March 25, 1981 [SMI Notes]: “Drove to Camarillo Airport to meet Peter Vogt and wife, Susan; ranger Bruce Craig and wife Pat; and cameraman David for our 7:30 a.m. flight to San Miguel Island in the [Britten Norman] Islander. Hard time fitting all people and gear into the plane. We flew out through semi-clear skies 'til San Miguel where we had to drop below the fog bank extending around the island. Peter used my camera and between the two of us we shot a roll of film on the way over. We landed at the ranch strip )site of the old Lester ranch house now gone — primarily burned — which wasn't much of a strip at all. We had to make two trips for all the gear (cameras and water). My pack weighed 45 pounds. Hiked through thick green grass down to the camp tents, etc, and Peter and David began filming to fog rolling over across the island through the Coreopsis in full bloom. They also did close-ups of Sidalcea and Circium occidentale. Had a quick lunch at camp and set out for Hoffmann Point, east of Cuyler's to look for sea lions or harbor seals. The fog dropped and we were all very wet and somewhat disoriented. Visibility was very poor. I had already hiked across the top of the island to the south side before lunch and had gotten some good pictures pre-fog. Saw two foxes — one in the canyon above the out house and another on the south-facing side of the island in the grasses. Bruce saw one as well, west of camp. While on our hike in the fog we saw a fourth. All were untagged. We hiked to a steep dune area covered with caliche and midden material we assumed was Hoffmann Point, but couldn't tell for sure. No orientation points. It's wonderful to feel the island and ocean breezes again. (Writing this on the beach at Cuyler's Harbor sitting under the fog bank. Great sensation.” [Note: This trip was with Vogt & Associates, now Vogt Productions, film makers of the 30-minute Channel Islands documentary, A Treasure in the Sea , shown for the next 30 years at CINP visitor center in Ventura.]

February 15, 2011 [Lompoc Record]: “Diverse Channel Islands can fascinate. The chain of four are situated some 25 miles off the south coast. Sometimes they're lost in the haze. At other times, they seem to float on the horizon like etherial Bali Hais. On clear days, they appear almost close enough to touch, their canyons deeply etched. THey're a chain of four Channel Islands some 25 miles off the South Coast, visible from Highway 101. East to west they are Anacapa, Santa Cruz, Santa Rosa and San Miguel islands. Along with tiny Santa Barbara Island to the south, they make up Channel Islands National Park. While they look similar from the mainland, "Each island has its own heartbeat," said Marla Daily, president of the Santa Cruz Island Foundation, an organization devoted to the islands' preservation.

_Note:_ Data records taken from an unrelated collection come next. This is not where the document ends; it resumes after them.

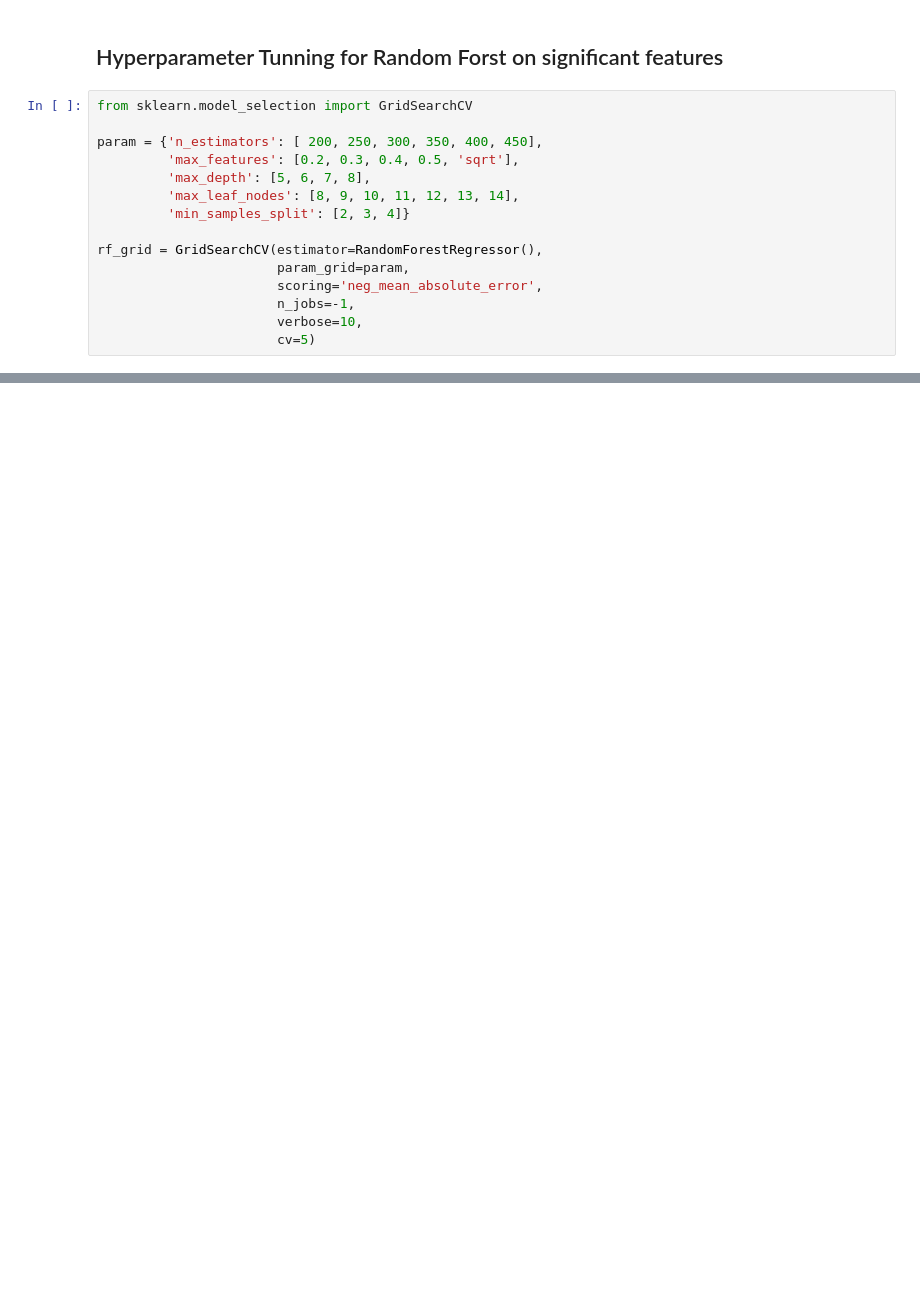
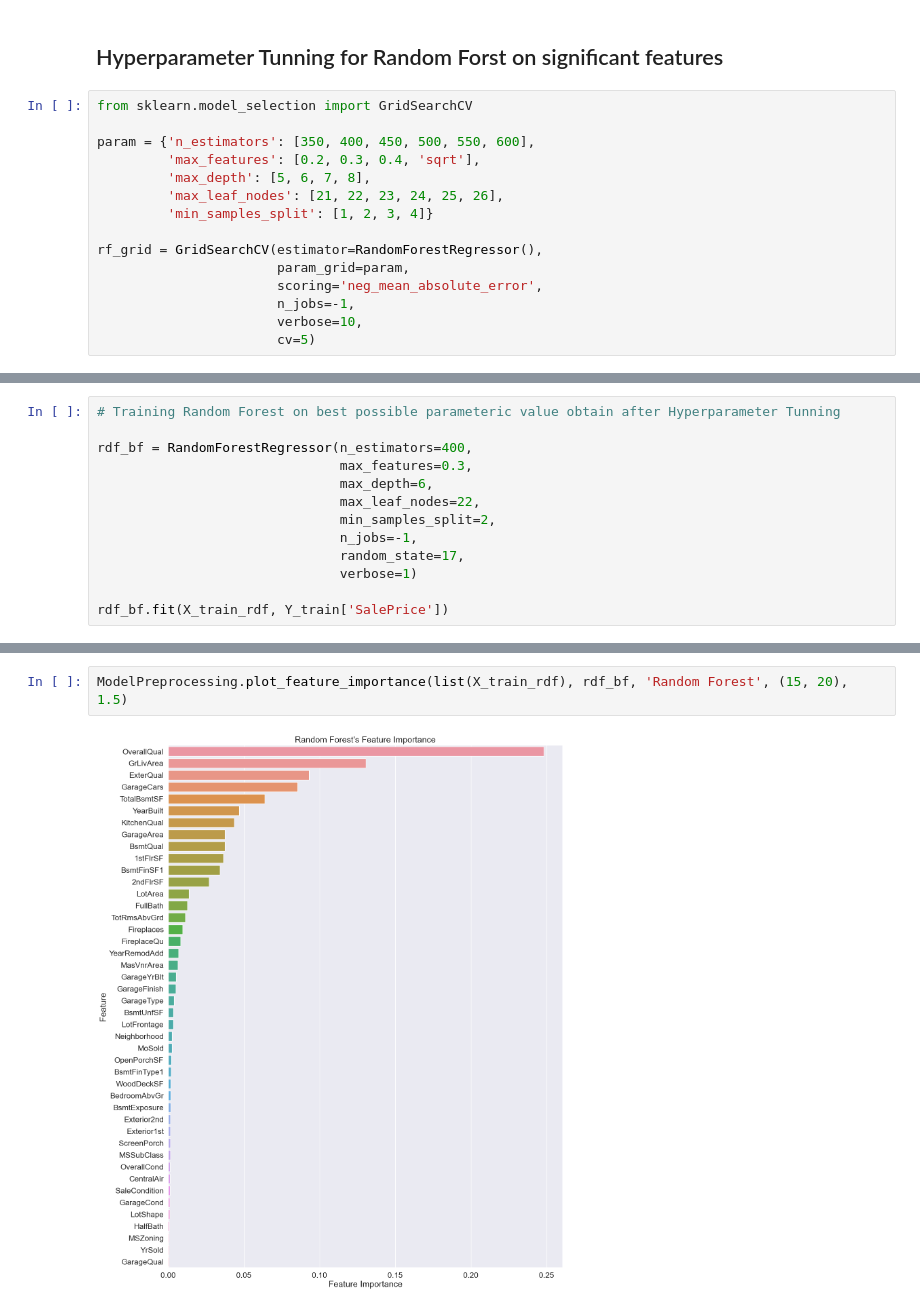
Before and after one commit to Vikeshkr-DSP/House_Price_Prediction, a Jupyter notebook: House_Price_Prediction.ipynb, the cells around one changed output, grey strips where cells are left out. Cells and saved outputs as stored; diff of their text form; blank space fills up the shorter version.

```diff
--- a/House_Price_Prediction.ipynb
+++ b/House_Price_Prediction.ipynb
@@ -845,11 +845,11 @@ Mean Absolute error on validation data (on significant features) prediction with
 # %%
 from sklearn.model_selection import GridSearchCV
 
-param = {'n_estimators': [ 200, 250, 300, 350, 400, 450],
-         'max_features': [0.2, 0.3, 0.4, 0.5, 'sqrt'],
+param = {'n_estimators': [350, 400, 450, 500, 550, 600],
+         'max_features': [0.2, 0.3, 0.4, 'sqrt'],
          'max_depth': [5, 6, 7, 8],
-         'max_leaf_nodes': [8, 9, 10, 11, 12, 13, 14],
-         'min_samples_split': [2, 3, 4]}
+         'max_leaf_nodes': [21, 22, 23, 24, 25, 26],
+         'min_samples_split': [1, 2, 3, 4]}
 
 rf_grid = GridSearchCV(estimator=RandomForestRegressor(),
                        param_grid=param,
@@ -878,0 +879,13 @@ rf_grid.best_params_
+# %%
+# Training Random Forest on best possible parameteric value obtain after Hyperparameter Tunning
+
+rdf_bf = RandomForestRegressor(n_estimators=400,
+                               max_features=0.3,
+                               max_depth=6,
+                               max_leaf_nodes=22,
+                               min_samples_split=2,
+                               n_jobs=-1,
+                               random_state=17,
+                               verbose=1)
+
+rdf_bf.fit(X_train_rdf, Y_train['SalePrice'])
@@ -878,0 +929,4 @@ rf_grid.best_params_
+# %%
+ModelPreprocessing.plot_feature_importance(list(X_train_rdf), rdf_bf, 'Random Forest', (15, 20), 1.5)
+# %% [output]
+[figure, added]
```
Also changed, not shown: parts of 41 cells of this notebook.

Treeless San Miguel, the westernmost island, gets the brunt of the northwest winds, said Daily. Also known for its shipwrecks and extensive seal and sea lion population, it has a monument to early explorer Juan Rodriguez Cabrillo, who visited in 1542 and maybe buried there. Next is Santa Rosa, the second largest, where Vail & Vickers ran a cattle operation for a century. Cattle have since been removed. Santa Cruz, the largest and highest island with its noted Prisoners' Harbor and Scorpion anchorages, has remnants of recent ranch history, including houses, barns and a chapel. The western three-quarters of the island is owned by The Nature Conservancy. Anacapa, but a square mile in size, is the second smallest island. A series of three islets, it is known for its lighthouse and Arch Rock, the islands' symbol. The islands, noted for plants and animals found nowhere else in the world, are largely uninhabited except for rangers and maintenance personnel stationed there at various times. There are no paved roads. Primitive camping is available. Islands can be reached by boat from Island Packers out of the Ventura Harbor. For schedules and rates see www.islandpackers.com. ”